(Work required)
Copy word for word, please, the lines of the entries below running from the one containing "root((Feb 2026 Dev Reality))" to the one containing "agents crossed threshold", both ends included.

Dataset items
__________________________________________________
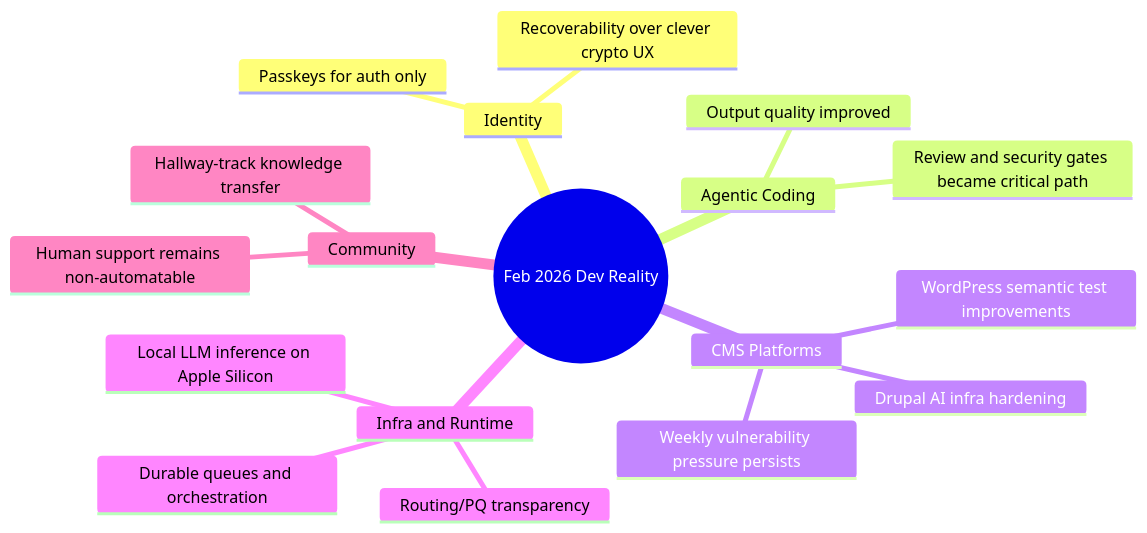
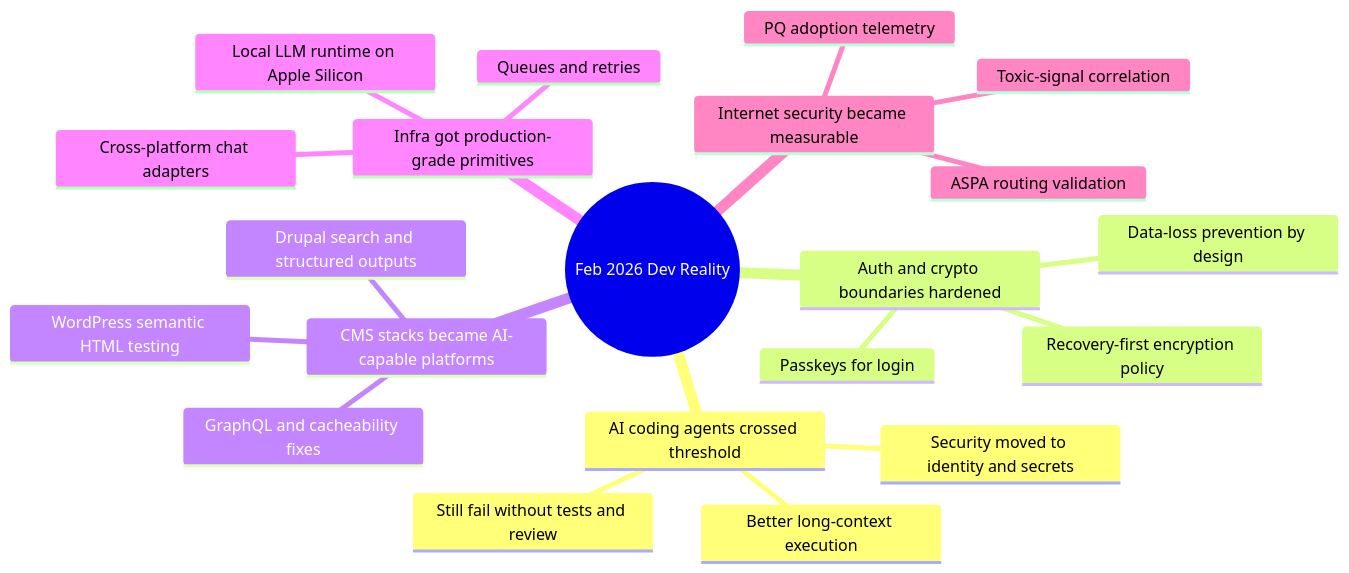
One commit to victorstack-ai/agent-blog changed the diagram in blog/2026-02-28-please-please-please-stop-using-passkeys-for-encrypting-user.md. Above: the diagram before and after it, drawn with Mermaid. The commit also changed other lines of this file, not shown here.

Commit message:
Publish learning devlog: 2026-02-28-please-please-please-stop-using-passkeys-for-encrypting-user

````diff
--- a/blog/2026-02-28-please-please-please-stop-using-passkeys-for-encrypting-user.md
+++ b/blog/2026-02-28-please-please-please-stop-using-passkeys-for-encrypting-user.md
@@ -154,21 +230,24 @@
 ```mermaid
 mindmap
   root((Feb 2026 Dev Reality))
-    Identity
-      Passkeys for auth only
-      Recoverability over clever crypto UX
-    Agentic Coding
-      Output quality improved
-      Review and security gates became critical path
-    CMS Platforms
-      Drupal AI infra hardening
-      WordPress semantic test improvements
-      Weekly vulnerability pressure persists
-    Infra and Runtime
-      Durable queues and orchestration
-      Routing/PQ transparency
-      Local LLM inference on Apple Silicon
-    Community
-      Hallway-track knowledge transfer
-      Human support remains non-automatable
+    AI coding agents crossed threshold
+      Better long-context execution
+      Still fail without tests and review
+      Security moved to identity and secrets
+    Auth and crypto boundaries hardened
+      Passkeys for login
+      Recovery-first encryption policy
+      Data-loss prevention by design
+    CMS stacks became AI-capable platforms
+      Drupal search and structured outputs
+      GraphQL and cacheability fixes
+      WordPress semantic HTML testing
+    Infra got production-grade primitives
+      Queues and retries
+      Cross-platform chat adapters
+      Local LLM runtime on Apple Silicon
+    Internet security became measurable
+      PQ adoption telemetry
+      ASPA routing validation
+      Toxic-signal correlation
 ```
````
__________________________________________________
(Answer below)
   root((Feb 2026 Dev Reality))
-    Identity
-      Passkeys for auth only
-      Recoverability over clever crypto UX
-    Agentic Coding
-      Output quality improved
-      Review and security gates became critical path
-    CMS Platforms
-      Drupal AI infra hardening
-      WordPress semantic test improvements
-      Weekly vulnerability pressure persists
-    Infra and Runtime
-      Durable queues and orchestration
-      Routing/PQ transparency
-      Local LLM inference on Apple Silicon
-    Community
-      Hallway-track knowledge transfer
-      Human support remains non-automatable
+    AI coding agents crossed threshold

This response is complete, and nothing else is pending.